You may have heard the term “hormonal fatigue” or may have heard it referred to as “adrenal fatigue.” These terms are used to define symptoms that may occur in an individual under long-term physical, mental, or emotional distress. Individuals with adrenal fatigue may have spent months or even years not feeling well. Symptoms include extreme fatigue, feeling lethargic, and the inability to get a good night’s sleep. The constant stressful situations people go through are part of why they develop hormonal fatigue.
Why Does Stress Lead to Adrenal Fatigue?
When you are under prolonged mental, physical, or emotional stress, you can develop several health issues, including reduced sleep quality, blood sugar spikes, and inflammation. It is thought that adrenal fatigue happens when your adrenal glands can no longer keep up with the demand for constant fight or flight responses. When you are under stress for a prolonged time, your adrenals react by pumping your body full of cortisol. Cortisol prepares you to respond to a dangerous predicament. However, if the situation that your body perceives as hazardous is prolonged, your adrenals will get run down. They eventually lose the ability to respond to stressful circumstances.

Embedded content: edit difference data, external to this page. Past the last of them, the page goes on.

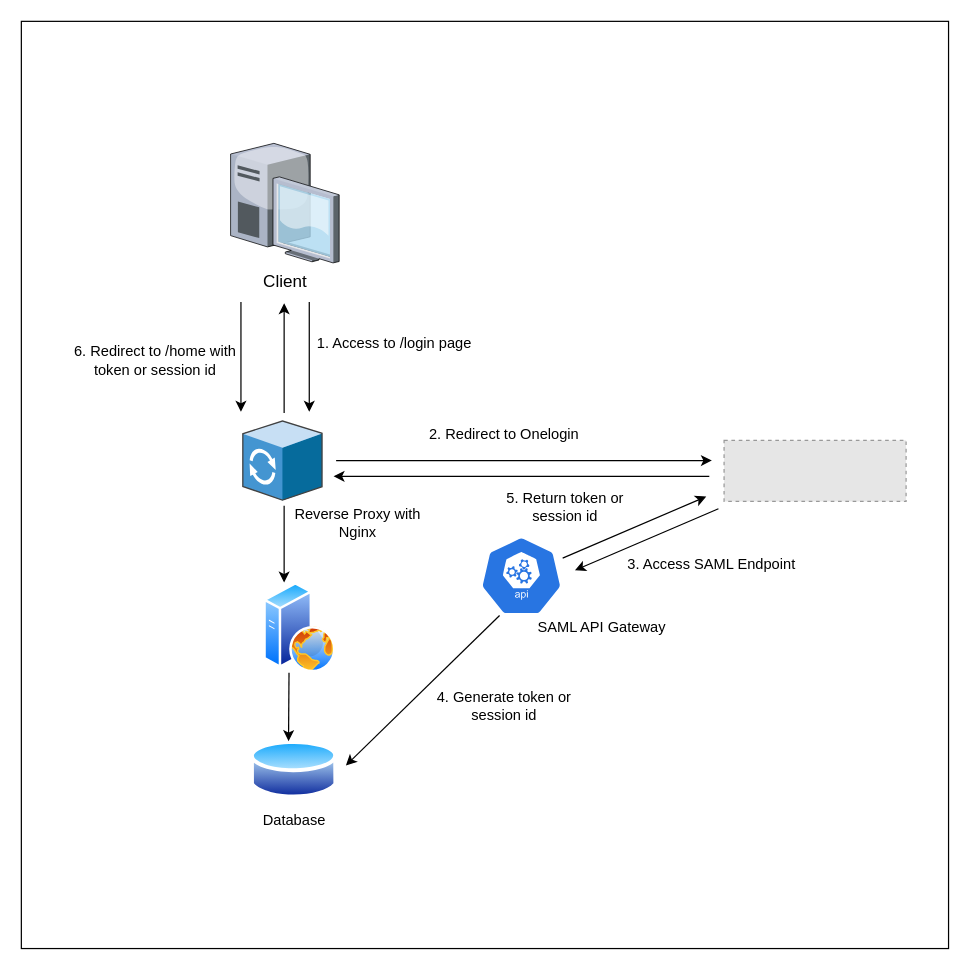
Before: onelogin_legacy_app.drawio in awtbet/mock, a draw.io diagram. Source tidied: cells renumbered, new cells numbered last; positions are measured from the earlier drawing's top-left corner, leaving out a move shared by most shapes. Both pictures are drawn from the tidied source at 122%, with x=0, y=0 at pixel (21, 21). Pictures stored in the file or linked from it are replaced by grey dashed boxes.
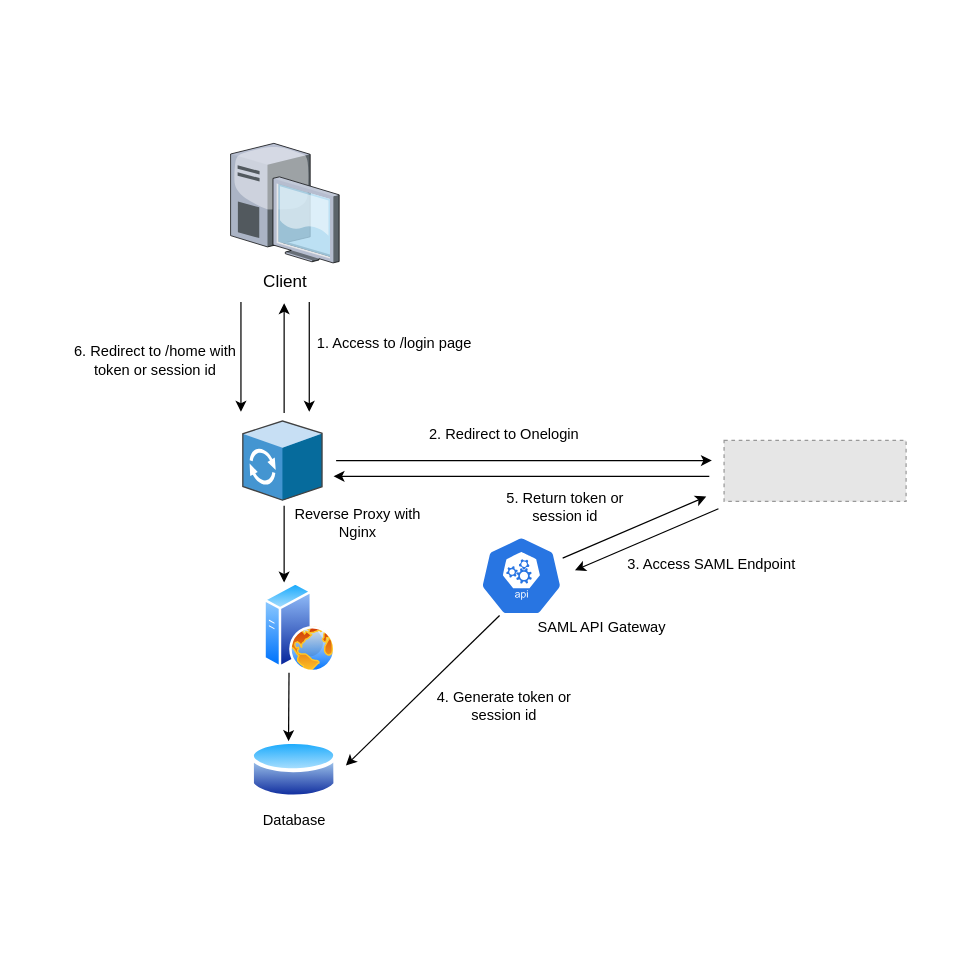
The same page after the edit.

The edit, as a diff of the source:
```diff
@@
-    <mxCell id="27" style="whiteSpace=wrap;html=1;fillColor=none;" parent="1" vertex="1">
-      <mxGeometry width="760" height="760" as="geometry" />
-    </mxCell>
```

What Does Hormonal Fatigue Look like?
This condition usually presents itself in multiple phases. First, there is a protracted stimulus affecting the adrenal glands. This causes a spike in cortisol levels in your blood. During this initial phase, your body cannot produce sufficient amounts of hormones, like estrogen, testosterone, or progesterone. This will affect your normal immune system functions and your metabolic rate. Next, you may experience anxiety, insomnia, impaired memory, weight loss, and recurrent infections. As you enter into phase three of the condition, your adrenals become incapable of producing cortisol. At the same time, other hormonal imbalances are happening. With time, you will start to deal with chronic fatigue. This can lead to you being unable to carry out your day-to-day activities. For some people, hormone fatigue makes it almost impossible to go to work.
How Do You Fight Hormone Fatigue?
The best thing for you is to talk to your medical professional about the situation. They can evaluate your health to ensure that you genuinely deal with adrenal fatigue. They can recommend steps you can take to improve your health and energy levels. IV vitamin therapy is often recommended. IV infusions may be able to help you recover from the energy-sapping symptoms associated with adrenal fatigue. If you live a busy and stressful life, the chances are that you are not doing the things you should do to maintain your health and wellness, like keeping up with a nutritious, healthy diet. This is where IV therapy can help. Building up your body’s natural defenses can aid your body in healing itself. IV vitamin infusions give you the essential vitamins, minerals, and other nutrients needed to fast-track your body’s healing process.
Another step is minimizing stress. Stress can come from a variety of places. For example, eating too many processed foods puts your body under pressure to work harder to digest them. By getting rid of processed foods, you give your adrenal glands what they need to return to their natural working state. Exercise is beneficial. However, high-impact exercise is not good if you are fighting adrenal fatigue. High-impact exercise puts stress on the body, making it difficult for your adrenals to repair themselves. Replace high-impact workouts with light cardio and yoga. Get sufficient sleep. Not getting enough sleep puts your body under stress. Your cortisol levels rise, and your adrenal glands are working overtime. The more rest you get, the easier it is to stabilize adrenal levels.
The Solution to Hormone Fatigue
Many medical professionals will tell you that there is no one-size-fits-all fix to hormone fatigue. However, for many people, it is a condition that they can overcome. Would you like assistance in dealing with hormone fatigue? We want to help you. Contact us today at 205-352-9141 to learn more.